The attacks early Saturday targeted two key oil installations, causing massive fires and taking out half of the kingdom's vast oil output.
Smoke is seen following a fire at an Aramco factory in Abqaiq, Saudi Arabia, September 14, 2019. (Photo: VCG)
The operation was claimed by Iran-backed Huthi rebels in Yemen, where a Saudi-led coalition is bogged down in a five-year war.
But the Wall Street Journal has reported that officials were investigating the possibility the attacks involved missiles launched from Iraq or Iran.
Prime Minister Adel Abdel Mahdi on Sunday denied reports Iraqi territory "was used for drone attacks on Saudi oil facilities".
"Iraq is constitutionally committed to preventing any use of its soil to attack its neighbours," he said in a statement.
"The Iraqi government will be extremely firm with whomever tries to violate the constitution."
Iraq is home to several Iran-backed militias and paramilitary factions, placing it in an awkward situation amid rising tensions between its two main sponsors, Tehran and Washington.
United States Secretary of State Mike Pompeo squarely accused Tehran of being behind Saturday's operation, saying there was no evidence the "unprecedented attack on the world's energy supply" was launched from Yemen.
Iraq has called for its territory to be spared any spillover in the standoff between the US and Iran, which has included a series of attacks on shipping in sensitive Gulf waters.
Recent raids on bases belonging to Iraqi Shiite paramilitary groups linked with Iran, attributed to Israel, sparked fears of an escalation.
There have been no military consequences so far, but the strikes have heightened divisions between pro-Tehran and pro-Washington factions in Iraq's political class.

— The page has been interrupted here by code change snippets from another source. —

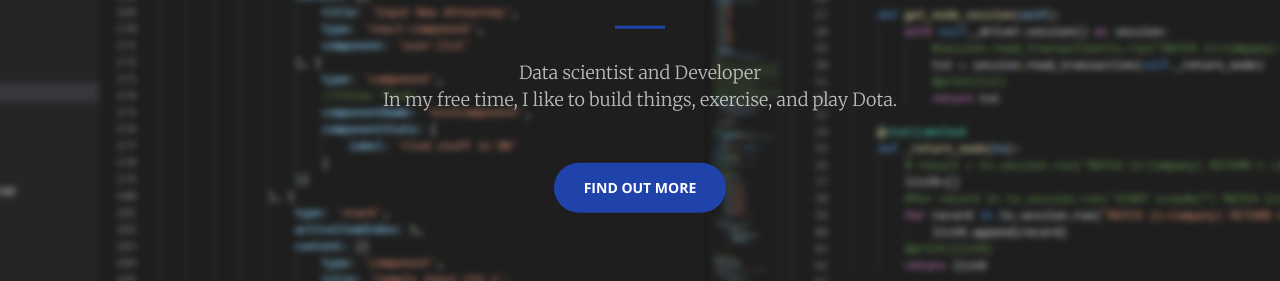
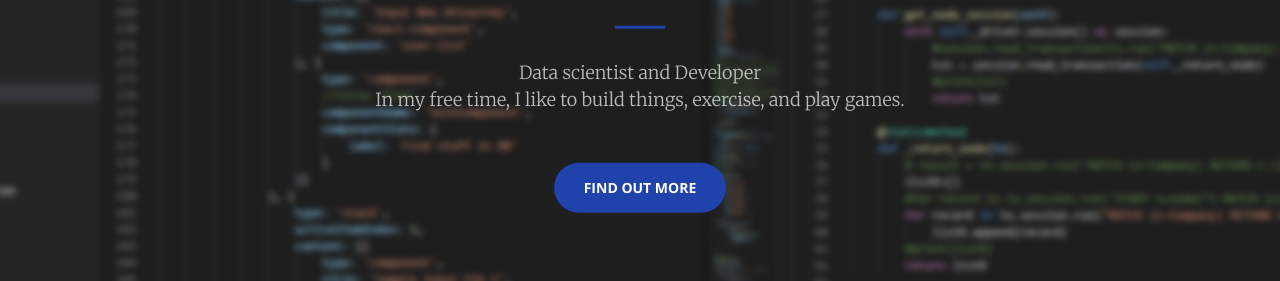
Before and after one commit to jpgallagher1/jpgallagher1.github.io, a Jekyll site: the page built from index.html, in a window 1280 px wide and 900 px high, scrolled down 309 px. Shown: the part 173-454 px from the top of the window. Built offline with Jekyll 4.4.1, drawn with Linux system fonts in a browser that asks for light colours.

Commit message:
no more twitter, updated header

```diff
--- a/_includes/contact.html
+++ b/_includes/contact.html
@@ -6,12 +6,6 @@
                 <hr class="primary">
                 <p>I'm always happy to help create and collaborate.  Send an email and I'll get back to you as soon as possible!</p>
             </div>
-        <div class="col-lg-2 col-lg-offset-1 text-center">
-            <a href="https://twitter.com/{{ site.twitter_username }}">
-                <i class="fa fa-twitter fa-3x wow bounceIn" data-wow-delay=".1s"></i>
-                <p>{{ site.twitter_username }}</p>
-            </a>
-        </div>
         <div class="col-lg-2 col-lg-offset-1 text-center">
             <a href="mailto:{{ site.email }}">
             <i class="fa fa-envelope-o fa-3x wow bounceIn" data-wow-delay=".1s"></i>
--- a/_includes/header.html
+++ b/_includes/header.html
@@ -7,7 +7,7 @@
             <hr>
             <p>Data scientist and Developer
                 <br/>
-               In my free time, I like to build things, exercise, and play Dota.</p>
+               In my free time, I like to build things, exercise, and play games.</p>
             <a href="#about" class="btn btn-primary btn-xl page-scroll">Find Out More</a>
         </div>
     </div>
```
Also changed, not shown: 1 other file.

Baghdad has recently moved to repair ties with Saudi Arabia, a key US ally -- much to Iran's chagrin.
Riyadh recently announced a major border post on the Iraqi frontier would reopen mid October, after being closed for almost three decades.